▶ _Goal of the exercise_: Where a line in the records below includes "course", pull that line out.

(Front-end code change data)
----

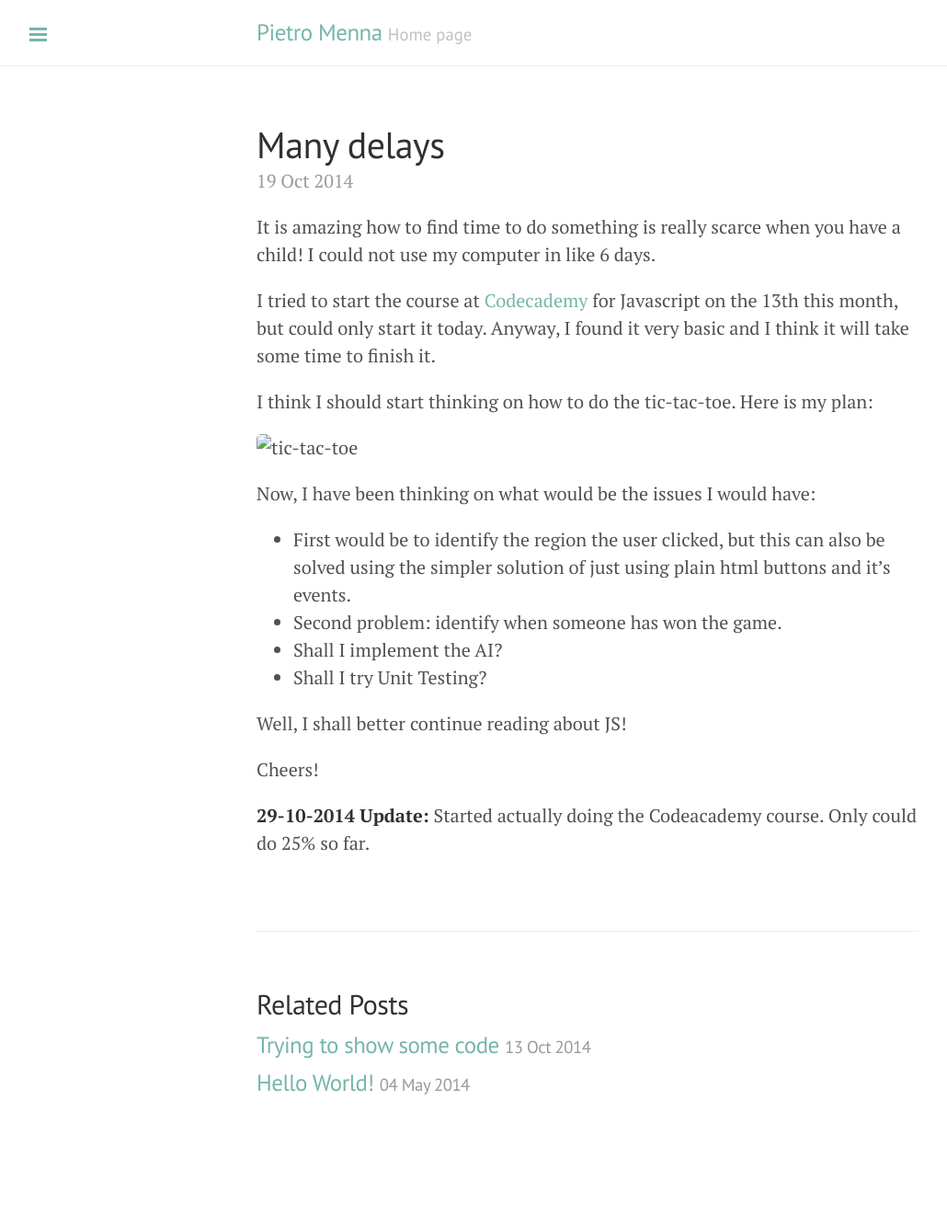
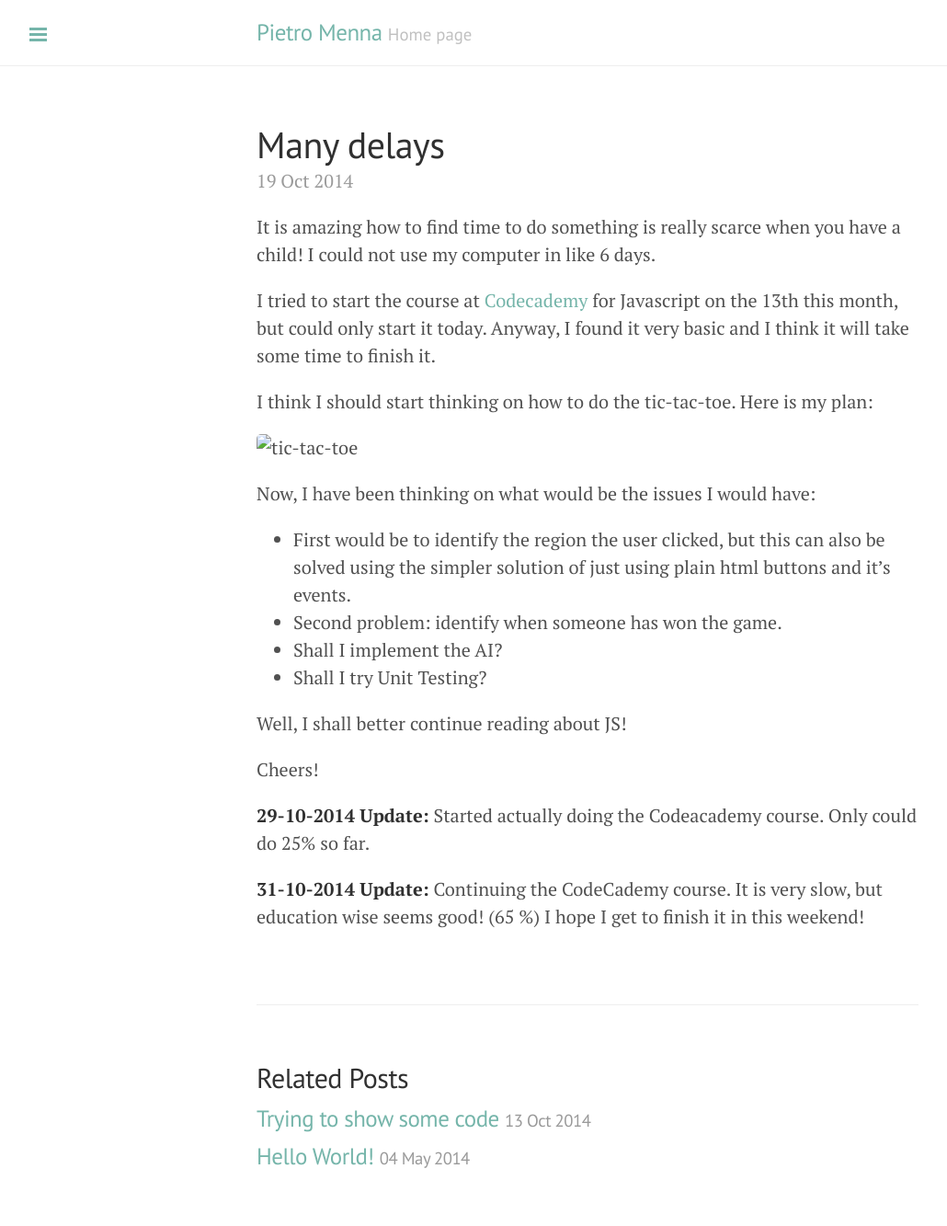
Before and after one commit to pietromenna/pietromenna.github.io, a Jekyll site: the page built from _posts/2014-10-19-many-delays.markdown, in a window 1280 px wide. Shown: the whole page at 92% size, without its empty margins (1-1031 px from the left). Built offline with Jekyll 4.4.1, drawn with Linux system fonts in a browser that asks for light colours; Markdown is read by kramdown in place of the engine named in the settings; before the commit the page ends 1253 px from its top, so only the background shows below that.

Commit message:
Updated one more time the status

```diff
--- a/_posts/2014-10-19-many-delays.markdown
+++ b/_posts/2014-10-19-many-delays.markdown
@@ -26,4 +26,6 @@ Cheers!
 
 **29-10-2014 Update:** Started actually doing the Codeacademy course. Only could do 25% so far.
 
+**31-10-2014 Update:** Continuing the CodeCademy course. It is very slow, but education wise seems good! (65 %) I hope I get to finish it in this weekend!
+
 [1]: http://www.codecademy.com/
```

----

▶ _Output below_:
 **29-10-2014 Update:** Started actually doing the Codeacademy course. Only could do 25% so far.
+**31-10-2014 Update:** Continuing the CodeCademy course. It is very slow, but education wise seems good! (65 %) I hope I get to finish it in this weekend!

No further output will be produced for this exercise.